Ray Brunsting, Hakai Science
Bryn Fedje, Hakai Science
Megan Foss, Hakai Science
Matthew Foster, Hakai Science
Ian Giesbrecht, Hakai Science
Sean Godwin, Simon Fraser University
Steven Hallam, University of British Columbia
Alex Hare, Hakai Science
Thierry Heger, Hakai Postdoctoral Fellow
Margot Hessing-Lewis, Hakai Science
Kate Holmes, Hakai Science
Keith Holmes, Hakai Science
Brian Hunt, University of British Columbia
Wayne Jacob, Hakai Science
Patrick Keeling, University of British Columbia
Colleen Kellogg, Hakai Postdoctoral Fellow
Kira Krumhansl, Hakai Postdoctoral Fellow
Jennifer Jackson, Hakai Science
Kate Lansley, Hakai Science
Natalie Mahara, Hakai Science

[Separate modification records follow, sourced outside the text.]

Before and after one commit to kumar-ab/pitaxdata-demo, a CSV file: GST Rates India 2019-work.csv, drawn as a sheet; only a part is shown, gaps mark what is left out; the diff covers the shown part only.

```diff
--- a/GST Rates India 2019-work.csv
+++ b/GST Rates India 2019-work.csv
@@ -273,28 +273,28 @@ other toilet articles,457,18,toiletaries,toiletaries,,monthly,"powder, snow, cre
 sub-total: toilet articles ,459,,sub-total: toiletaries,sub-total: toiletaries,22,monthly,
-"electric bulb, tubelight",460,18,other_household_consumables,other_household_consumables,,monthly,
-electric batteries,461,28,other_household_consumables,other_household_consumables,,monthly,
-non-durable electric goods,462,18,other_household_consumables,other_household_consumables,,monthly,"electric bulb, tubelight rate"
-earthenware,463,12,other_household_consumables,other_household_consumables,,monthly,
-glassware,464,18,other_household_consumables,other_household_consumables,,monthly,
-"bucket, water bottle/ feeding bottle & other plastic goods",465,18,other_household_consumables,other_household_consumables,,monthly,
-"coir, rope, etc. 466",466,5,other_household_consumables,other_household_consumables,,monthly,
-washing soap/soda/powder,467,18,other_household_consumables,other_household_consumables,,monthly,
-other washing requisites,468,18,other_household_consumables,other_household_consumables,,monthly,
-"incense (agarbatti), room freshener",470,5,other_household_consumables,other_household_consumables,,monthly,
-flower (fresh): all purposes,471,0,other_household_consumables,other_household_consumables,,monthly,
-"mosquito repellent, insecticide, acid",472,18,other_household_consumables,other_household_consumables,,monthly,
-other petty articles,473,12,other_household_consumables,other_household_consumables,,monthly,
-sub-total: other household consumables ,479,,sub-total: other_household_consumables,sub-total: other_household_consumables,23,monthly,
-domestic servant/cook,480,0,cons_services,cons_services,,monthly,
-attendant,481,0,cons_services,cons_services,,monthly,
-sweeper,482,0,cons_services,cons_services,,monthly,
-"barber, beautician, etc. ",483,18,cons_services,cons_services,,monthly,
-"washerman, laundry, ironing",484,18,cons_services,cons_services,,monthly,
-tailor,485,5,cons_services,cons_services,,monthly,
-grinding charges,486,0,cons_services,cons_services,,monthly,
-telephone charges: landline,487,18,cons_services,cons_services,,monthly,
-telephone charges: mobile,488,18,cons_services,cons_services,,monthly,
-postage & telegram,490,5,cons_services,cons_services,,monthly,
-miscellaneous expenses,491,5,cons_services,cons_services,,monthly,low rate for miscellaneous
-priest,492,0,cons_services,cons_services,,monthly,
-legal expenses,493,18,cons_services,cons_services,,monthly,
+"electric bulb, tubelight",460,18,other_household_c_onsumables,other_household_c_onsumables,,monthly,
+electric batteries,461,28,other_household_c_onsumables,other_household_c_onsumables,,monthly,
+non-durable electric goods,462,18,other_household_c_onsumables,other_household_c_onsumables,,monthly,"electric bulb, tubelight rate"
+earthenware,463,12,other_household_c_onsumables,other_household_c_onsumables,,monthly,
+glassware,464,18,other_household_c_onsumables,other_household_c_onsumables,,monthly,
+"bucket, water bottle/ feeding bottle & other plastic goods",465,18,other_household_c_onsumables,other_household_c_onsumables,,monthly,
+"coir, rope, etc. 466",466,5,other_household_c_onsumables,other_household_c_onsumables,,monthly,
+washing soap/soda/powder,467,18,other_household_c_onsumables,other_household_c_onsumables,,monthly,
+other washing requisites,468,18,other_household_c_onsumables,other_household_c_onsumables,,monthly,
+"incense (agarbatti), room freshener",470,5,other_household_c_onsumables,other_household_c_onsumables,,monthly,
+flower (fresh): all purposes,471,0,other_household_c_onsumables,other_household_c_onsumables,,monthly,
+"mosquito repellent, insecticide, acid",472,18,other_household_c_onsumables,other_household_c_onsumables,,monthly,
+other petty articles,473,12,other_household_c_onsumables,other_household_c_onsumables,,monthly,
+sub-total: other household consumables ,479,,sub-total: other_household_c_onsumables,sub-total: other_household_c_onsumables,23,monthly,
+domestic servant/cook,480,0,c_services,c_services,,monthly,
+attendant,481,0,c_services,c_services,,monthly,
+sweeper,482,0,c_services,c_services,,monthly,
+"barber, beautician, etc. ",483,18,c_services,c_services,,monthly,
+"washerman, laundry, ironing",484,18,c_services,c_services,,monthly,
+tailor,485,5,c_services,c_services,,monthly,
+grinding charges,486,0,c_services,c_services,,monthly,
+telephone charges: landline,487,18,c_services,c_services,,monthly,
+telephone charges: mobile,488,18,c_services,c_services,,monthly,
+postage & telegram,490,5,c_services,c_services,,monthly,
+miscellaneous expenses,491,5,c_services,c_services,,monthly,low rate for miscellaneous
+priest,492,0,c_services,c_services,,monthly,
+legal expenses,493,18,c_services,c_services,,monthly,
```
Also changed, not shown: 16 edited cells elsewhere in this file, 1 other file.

Lawren McNab, Hakai Science
Allison Oliver, Hakai Postdoctoral Fellow
Evgeny Pakhomov, University of British Columbia
Rebecca Piercey, Hakai Science
Katie Pocock, Hakai Science
Leo Pontier, Hakai Science
Lucy Quayle, Hakai Science
Luba Reshitnyk, Hakai Science
Nelson Roberts, Hakai Science
Curtis Suttle, University of British Columbia
Suzanne Tank, University of Alberta
Kang Wang, University of British Columbia